Short bio: Christa Blackwood is a photo, text based and installation artist working with themes related to identity, history, and popular culture. Her visual voice was developed while a student at New York University, when she began producing street installation art such as Butcherknives (1991), a work that addressed issues of sexual violence. A chilling juxtaposition of billboard-like close-ups and text from poet Michelle Kotler, Butcherknives, was plastered all over the streets of lower Manhattan on the evening that the William Kennedy Smith verdict was announced. The poster’s timely and provocative appearance resulted in heightened critical attention for Blackwood, including an invitation to join the Women’s Action Coalition (WAC) from renowned artists and scholars, Kiki Smith and Lucy Lippard. Her dream-like sequences and texts employ multiple techniques and methods, fusing traditional, historical and alternative processes with contemporary practices such as iPhone image-making and street installations. Blackwood received her MA in Studio Art from New York University and BA in Classics from The University of Oklahoma. Her work has been featured in several publications including The New York Times, ArtDesk Magazine, New York Newsday, The Village Voice and The Chicago Sun Times. She has exhibited in galleries and museums throughout the U.S. and abroad Her recent exhibitions, Prix West and Silver and Ink, were ranked among the top 5 Best Solo Gallery Exhibitions for 2013-2014 and 2015-2016 by the Austin Critics Table Awards.
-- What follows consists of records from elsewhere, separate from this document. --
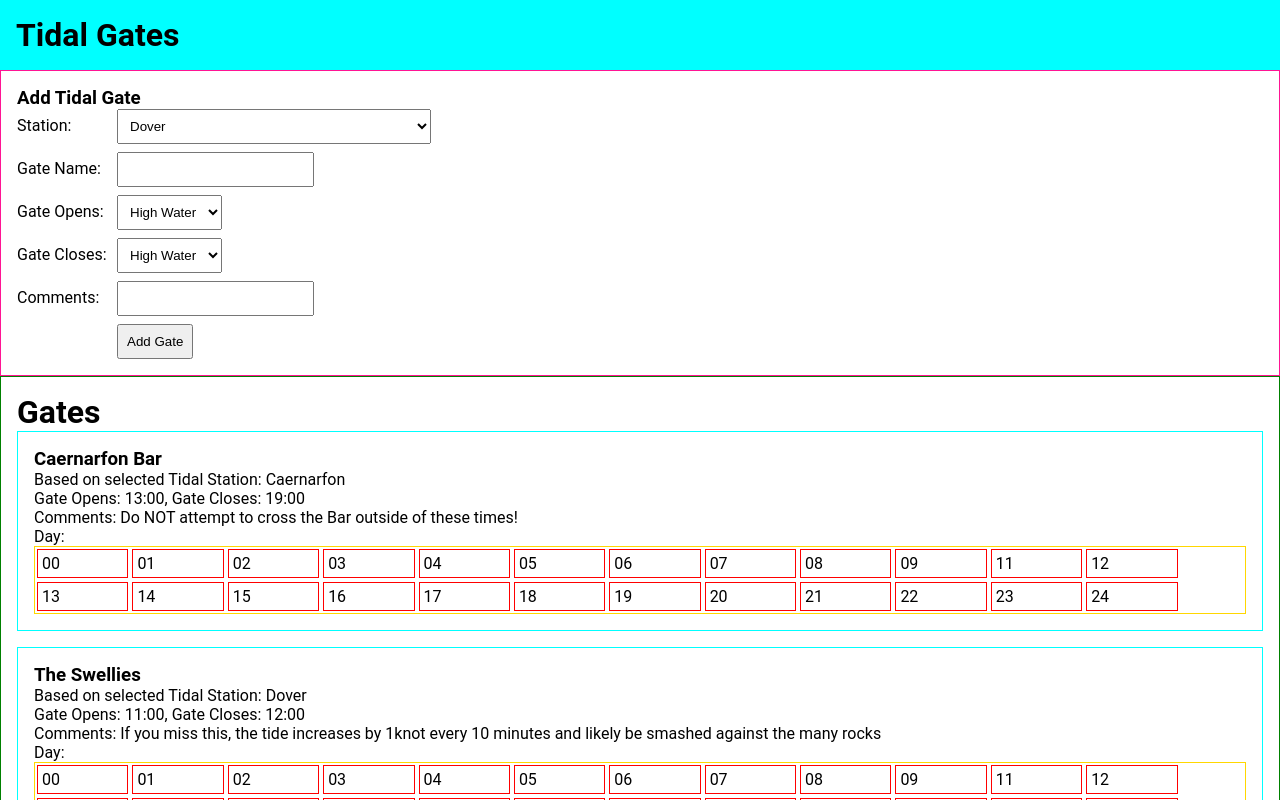
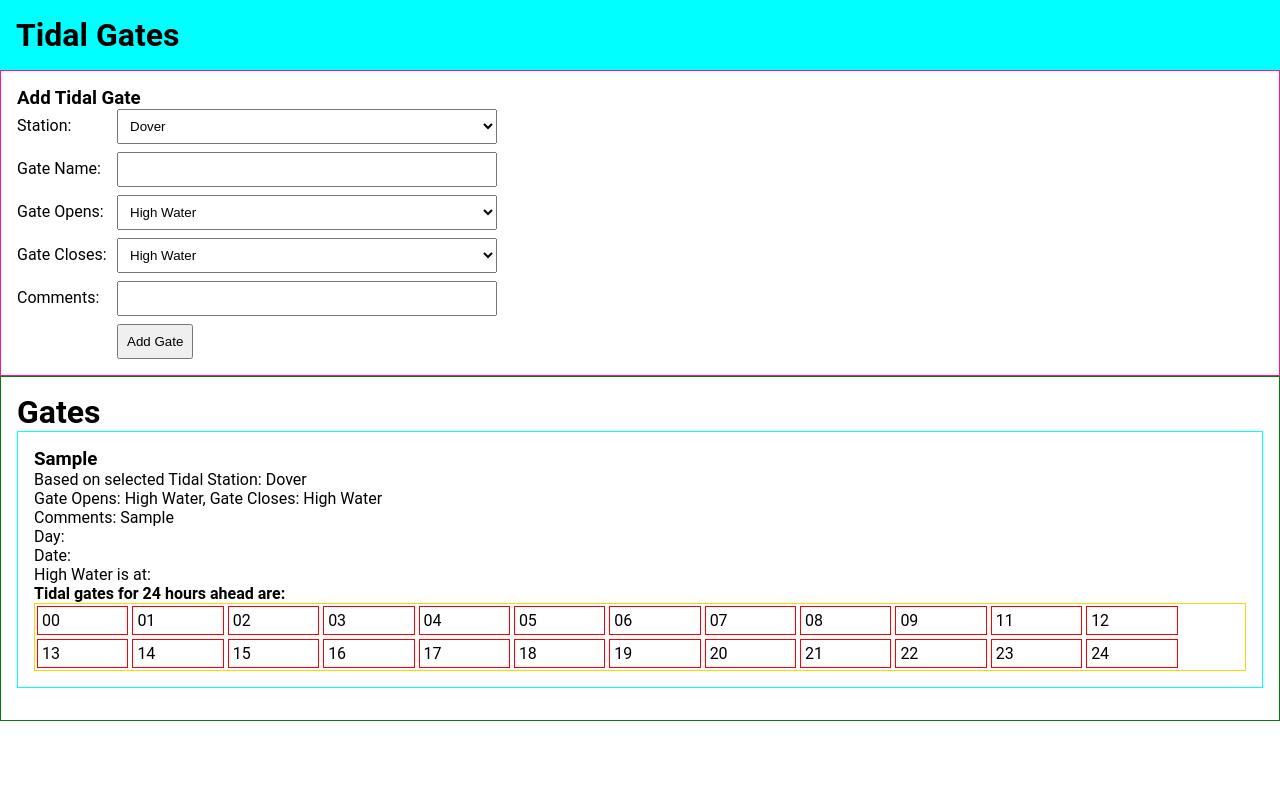
Before and after one commit to JPhasma/tidal-gates-app, a Next.js app: page / in a window 1280 px wide. Both pictures are taken after typing "Sample", "Sample" into the empty fields and a click on the button "Add Gate". Shown: the top 800 px of the page. Built offline with nearby package versions, Linux system fonts and the light colour scheme.

Commit message:
added more to the gate list card

```diff
--- a/app/components/AddTidalGates/AddTidalGates.jsx
+++ b/app/components/AddTidalGates/AddTidalGates.jsx
@@ -8,8 +8,8 @@ function AddTidalGates() {
   const { gates, setGates, tidalStation } = useContext(DataContext);
   const [station, setStation] = useState('Dover');
   const [gateName, setGateName] = useState('');
-  const [gateOpens, setGateOpens] = useState('');
-  const [gateCloses, setGateCloses] = useState('');
+  const [gateOpens, setGateOpens] = useState('High Water');
+  const [gateCloses, setGateCloses] = useState('High Water');
   const [comments, setComments] = useState('');
 
   const handleAddGate = (e) => {
@@ -72,7 +72,7 @@ function AddTidalGates() {
           <label>Gate Opens: </label>
 
           <select onChange={(e) => handleSelectGateOpens(e.target.value)}>
-            <option value='0'>High Water</option>
+            <option value='High Water'>High Water</option>
             <option value='-1'>-1</option>
             <option value='-2'>-2</option>
             <option value='-3'>-3</option>
@@ -86,7 +86,7 @@ function AddTidalGates() {
         <div>
           <label>Gate Closes: </label>
           <select onChange={(e) => handleSelectGateCloses(e.target.value)}>
-            <option value='0'>High Water</option>
+            <option value='High Water'>High Water</option>
             <option value='1'>1</option>
             <option value='2'>2</option>
             <option value='3'>3</option>
--- a/app/components/GatesList/Hours.jsx
+++ b/app/components/GatesList/Hours.jsx
@@ -31,6 +31,9 @@ function Hours() {
   return (
     <div>
       <span className='day_container'>Day:</span>
+      <p>Date: </p>
+      <p>High Water is at: </p>
+      <h4>Tidal gates for 24 hours ahead are: </h4>
       <div className='hours_container'>
         {hours.map((hour, i) => {
           return (
--- a/app/globals.scss
+++ b/app/globals.scss
@@ -28,6 +28,7 @@ input,
 select {
   padding: 0.5rem;
   margin-bottom: 0.5rem;
+  width: 380px;
 }
 
 button {
--- a/app/libs/contexts/dataContext.js
+++ b/app/libs/contexts/dataContext.js
@@ -6,23 +6,23 @@ import jsonTidal from './stations.json';
 export const DataContext = createContext({});
 
 const initialGates = [
-  {
-    id: 1,
-    station: 'Caernarfon',
-    gateName: 'Caernarfon Bar',
-    gateOpens: '13:00',
-    gateCloses: '19:00',
-    comments: 'Do NOT attempt to cross the Bar outside of these times!',
-  },
-  {
-    id: 2,
-    station: 'Dover',
-    gateName: 'The Swellies',
-    gateOpens: '11:00',
-    gateCloses: '12:00',
-    comments:
-      'If you miss this, the tide increases by 1knot every 10 minutes and likely be smashed against the many rocks',
-  },
+  // {
+  //   id: 1,
+  //   station: 'Caernarfon',
+  //   gateName: 'Caernarfon Bar',
+  //   gateOpens: '13:00',
+  //   gateCloses: '19:00',
+  //   comments: 'Do NOT attempt to cross the Bar outside of these times!',
+  // },
+  // {
+  //   id: 2,
+  //   station: 'Dover',
+  //   gateName: 'The Swellies',
+  //   gateOpens: '11:00',
+  //   gateCloses: '12:00',
+  //   comments:
+  //     'If you miss this, the tide increases by 1knot every 10 minutes and likely be smashed against the many rocks',
+  // },
 ];
 
 // const url =
--- a/app/sass/_main.scss
+++ b/app/sass/_main.scss
@@ -21,11 +21,6 @@ main {
     margin: 2px;
     display: inline-block;
     box-sizing: border-box;
-    cursor: pointer;
-    &:hover {
-      background: red;
-      color: white;
-    }
   }
 
   .hours_container {
```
Why do you photograph on film? I love film! I love the physicality of film-holding film, loading film and processing film. I love over processing, pushing/pulling, the hands on mark making and manipulations and non-homogenized look that gives film its depth and breath. I have shot film for over 20 years and particularly love the old Polaroid films-the instant processing slide films-polapan and polagraph and also the positive/negative films-Type 85, 665 and 55. Still have two bins in my fridge filled with Polaroid films.
What is your work about? My work is always idea driven, for the last four years I have taken my medium and large-format film cameras & models and has hit the road. Traveling around Texas, and across New Mexico, Colorado and Utah, staging the nude male body within the majesty of North America’s gorgeous western landscape, and positioning it in a genealogy of classical photographic studies of the human figure.